  • Clinical Trial, Phase I
  • Clinical Trial, Phase II
  • Multicenter Study
  • Research Support, Non-U.S. Gov't

MeSH terms

  • Adult
  • Alphapapillomavirus* / genetics
  • Alphapapillomavirus* / metabolism
  • Cervix Uteri / metabolism
  • Cervix Uteri / virology
  • DNA, Viral* / genetics
  • DNA, Viral* / urine
  • Early Detection of Cancer*
  • Female
  • Humans
  • Middle Aged
  • Papillomavirus Infections* / diagnosis
  • Papillomavirus Infections* / genetics
  • Papillomavirus Infections* / urine
  • Papillomavirus Infections* / virology
  • Urine Specimen Collection*
  • Uterine Cervical Neoplasms* / diagnosis
  • Uterine Cervical Neoplasms* / urine
  • Uterine Cervical Neoplasms* / virology


  • DNA, Viral

Grant support

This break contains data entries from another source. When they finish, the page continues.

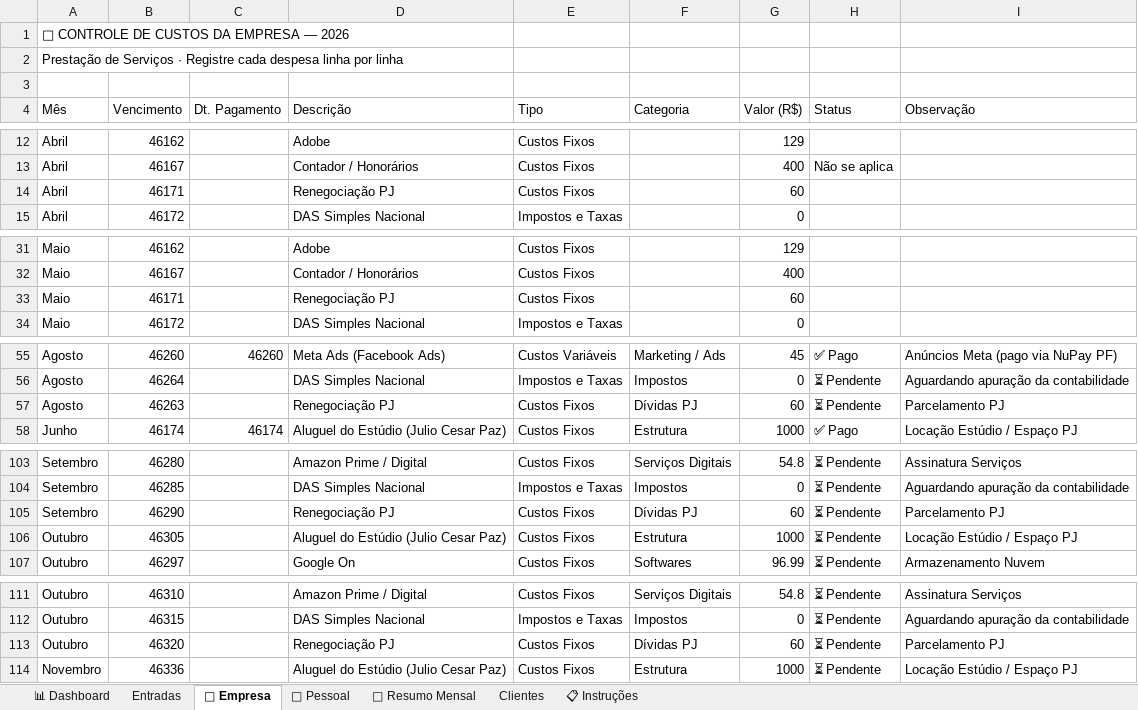
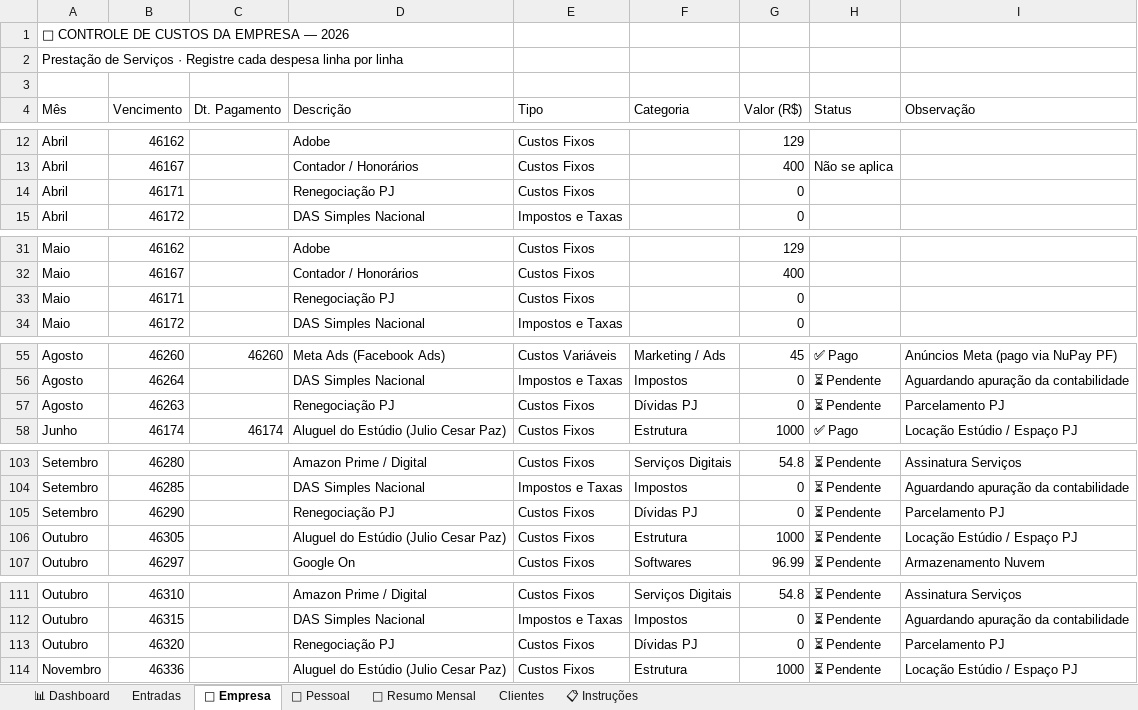
Before and after one commit to rprramos/financas, an Excel workbook: Controle_Financeiro_2026.xlsx, sheet 🏢 Empresa, drawn as a sheet; only a part is shown, gaps mark what is left out; values as stored, in another font and other column widths than the file's, no borders; the diff covers the shown part only; the diff names each change by its address in the sheet, - before the commit and + after, or states it on an @@ line.

Commit message:
Zerar valor de Renegociação PJ em todos os meses

```diff
--- a/Controle_Financeiro_2026.xlsx (sheet 🏢 Empresa)
+++ b/Controle_Financeiro_2026.xlsx (sheet 🏢 Empresa)
-G14 (Valor (R$)): 60
+G14 (Valor (R$)): 0
-G33 (Valor (R$)): 60
+G33 (Valor (R$)): 0
-G57 (Valor (R$)): 60
+G57 (Valor (R$)): 0
-G105 (Valor (R$)): 60
+G105 (Valor (R$)): 0
-G113 (Valor (R$)): 60
+G113 (Valor (R$)): 0
```
Also changed, not shown: 2 edited cells elsewhere in this sheet, 3 other files.
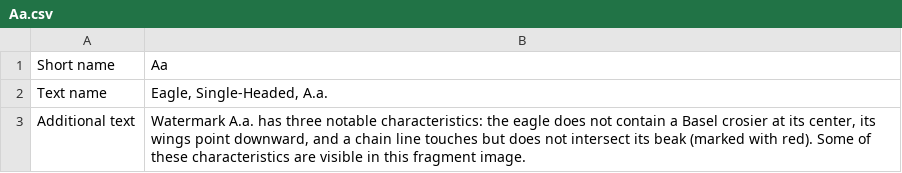
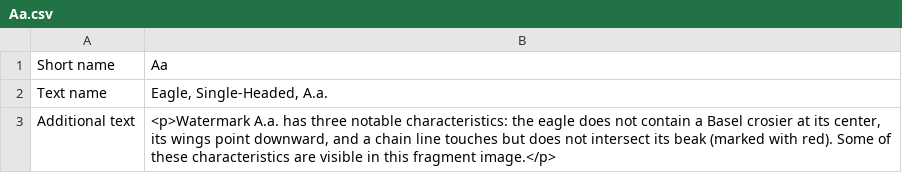
Before and after one commit to rembrandtwireproject/wiretools, a CSV file: generator/model/single_headed_eagle/watermarks/Aa.csv, drawn as a sheet.

Commit message:
Add data files for Basel Crosier

```diff
--- a/generator/model/single_headed_eagle/watermarks/Aa.csv
+++ b/generator/model/single_headed_eagle/watermarks/Aa.csv
@@ -2,2 +2,2 @@ Short name,Aa
 Text name,"Eagle, Single-Headed, A.a."
-Additional text,"Watermark A.a. has three notable characteristics: the eagle does not contain a Basel crosier at its center, its wings point downward, and a chain line touches but does not intersect its beak (marked with red). Some of these characteristics are visible in this fragment image."
+Additional text,"<p>Watermark A.a. has three notable characteristics: the eagle does not contain a Basel crosier at its center, its wings point downward, and a chain line touches but does not intersect its beak (marked with red). Some of these characteristics are visible in this fragment image.</p>"
```
Also changed, not shown: generator/model/single_headed_eagle/watermarks/Aaa.csv, generator/model/single_headed_eagle/watermarks/B'b.csv, 54 other files.
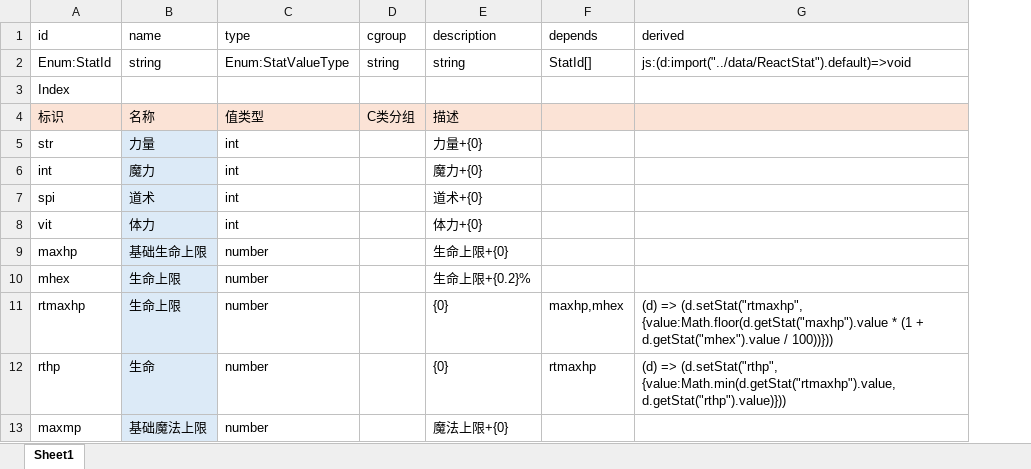
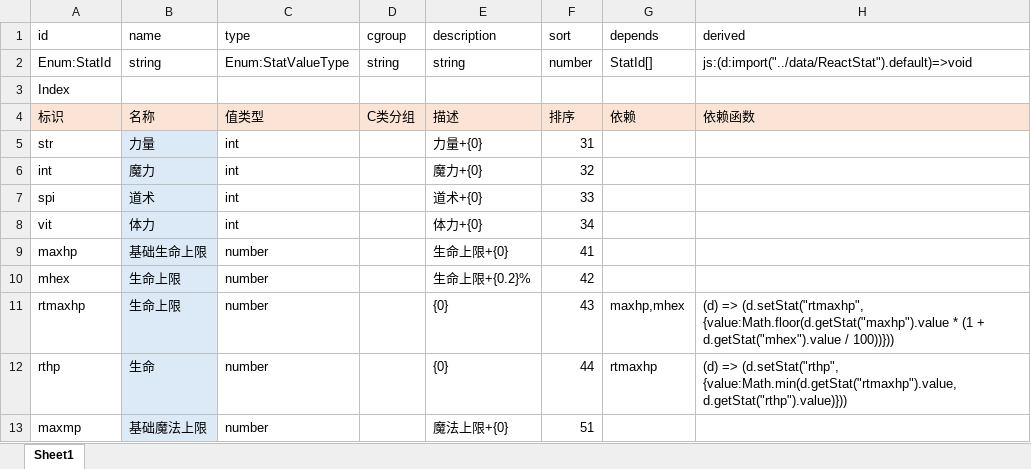
Before and after one commit to yatyricky/gvbasic-mir-remaster, an Excel workbook: configs/Stat.xlsx, sheet Sheet1, drawn as a sheet; only a part is shown; values as stored, in another font and other column widths than the file's, no borders; conditional formats not drawn; addresses are those after the commit; the diff names each change by its address in the sheet, - before the commit and + after, or states it on an @@ line.

```diff
--- a/configs/Stat.xlsx (sheet Sheet1)
+++ b/configs/Stat.xlsx (sheet Sheet1)
+column F (sort), rows 2-13: number |  | 排序 | 31 | 32 | 33 | 34 | 41 | 42 | 43 | 44 | 51
-G4 (depends): (empty)
+G4 (depends): 依赖
-H4 (derived): (empty)
+H4 (derived): 依赖函数
```
Also changed, not shown: configs/Affix.xlsx, configs/Item.xlsx, 8 other files.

This study was supported by the National Council of Science and Technology of Mexico (CONACyT), CONACYT-FOINS 2016, FON.INST./261/2016/2016 grant number 274836, received by JS. Additional support was provided by BD Diagnostics Systems;, which was limited to HPV testing supplies. This does not alter our adherence to PLOS ONE policies on sharing data and materials. The funders had no role in study design, data collection and analysis, decision to publish, or preparation and revision of the manuscript.